The eyes are not only the windows to the soul but, more importantly, your window to the world without which you will be unable to appreciate its sights. But there are so many eye health myths that can endanger your eyesight, which should be debunked for your own benefit.
#1 Visit the Optometrist When Something’s Wrong
Unfortunately, many people will only visit the optometrist at Costco if and when they experience adverse eye-related symptoms, such as blurry vision, flashes of light, and inflammation of the eyes. Many will even dismiss these symptoms as temporary and use folk remedies, sometimes with the goal of saving on the costs of an eye health exam and eyeglasses.

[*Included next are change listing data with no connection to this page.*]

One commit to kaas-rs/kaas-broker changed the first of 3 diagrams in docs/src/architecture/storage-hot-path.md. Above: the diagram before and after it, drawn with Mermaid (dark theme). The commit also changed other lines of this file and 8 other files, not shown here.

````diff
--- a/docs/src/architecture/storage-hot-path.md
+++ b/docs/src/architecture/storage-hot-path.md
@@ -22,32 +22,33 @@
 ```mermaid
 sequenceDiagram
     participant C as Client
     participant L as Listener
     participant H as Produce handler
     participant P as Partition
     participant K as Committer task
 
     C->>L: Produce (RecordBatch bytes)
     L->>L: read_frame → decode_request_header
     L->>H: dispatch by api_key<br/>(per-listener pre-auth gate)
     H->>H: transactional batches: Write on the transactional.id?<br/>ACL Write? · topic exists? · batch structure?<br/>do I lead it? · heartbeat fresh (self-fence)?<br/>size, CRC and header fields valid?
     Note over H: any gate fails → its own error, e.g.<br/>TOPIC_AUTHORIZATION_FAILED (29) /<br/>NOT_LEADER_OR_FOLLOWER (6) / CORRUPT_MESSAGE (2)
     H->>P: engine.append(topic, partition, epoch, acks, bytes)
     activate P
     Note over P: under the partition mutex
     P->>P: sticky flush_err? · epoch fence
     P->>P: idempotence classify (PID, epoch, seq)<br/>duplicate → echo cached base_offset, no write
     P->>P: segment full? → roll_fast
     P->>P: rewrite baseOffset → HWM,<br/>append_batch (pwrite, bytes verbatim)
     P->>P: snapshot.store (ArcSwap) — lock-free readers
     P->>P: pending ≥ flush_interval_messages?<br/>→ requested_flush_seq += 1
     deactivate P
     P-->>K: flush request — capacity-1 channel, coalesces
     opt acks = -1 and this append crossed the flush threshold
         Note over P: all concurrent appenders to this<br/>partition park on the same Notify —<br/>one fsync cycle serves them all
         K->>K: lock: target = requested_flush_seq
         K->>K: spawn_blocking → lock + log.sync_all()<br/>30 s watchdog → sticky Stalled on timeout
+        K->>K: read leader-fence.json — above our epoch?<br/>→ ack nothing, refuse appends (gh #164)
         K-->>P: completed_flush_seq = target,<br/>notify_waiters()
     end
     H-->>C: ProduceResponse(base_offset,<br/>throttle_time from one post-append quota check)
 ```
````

But this shouldn’t be! You have to see an optometrist on an annual basis even when your eyes look and feel fine. You should increase the frequency of your visits in case you have a family history of diabetes, eye diseases, or poor health. Your optometrist will make a schedule for your eye exams, which you have to follow for your own good.
#2 Eyeglass Prescriptions Should Last for Several Years
Your eyes and their vision capacity will change for several reasons, such as overuse, illness, and age. This is another reason to have regular eye health exams since your eyeglass prescription can change, not to mention that your eyes may be compensating for the gradual changes resulting in eventual damage.
Plus, there are several eye diseases known as quiet diseases since there are no observable symptoms. Glaucoma, the second leading cause of blindness among Americans, is one such quiet eye diseases – you will not likely know that you have it because it develops slowly, typically without obvious symptoms, and it usually affects side vision first. As such, you will probably not seek medical opinion until and unless you have lose a significant amount of your vision capacity – and, by then, whatever vision you have lost cannot be restored.
Even when you vision is perfect, you must still see an optometrist at least once a year!
#3 Ultraviolet Rays Are Only a Danger in Summer
No, ultraviolet rays are a factor in eye health whether it’s the dead of winter or the height of summer. You must always take precautionary measures to protect your peepers from the sun’s damaging rays by wearing sunglasses with both UVA and UVB protection whenever you go out.
You can ask your optometrist for recommendations about effective sunglasses, which can vary depending on your activity. For example, you may want to use a different pair of sunglasses when fishing in summer and when skiing in winter.
Just take good care of your eyes and your eyes will become your friends, too.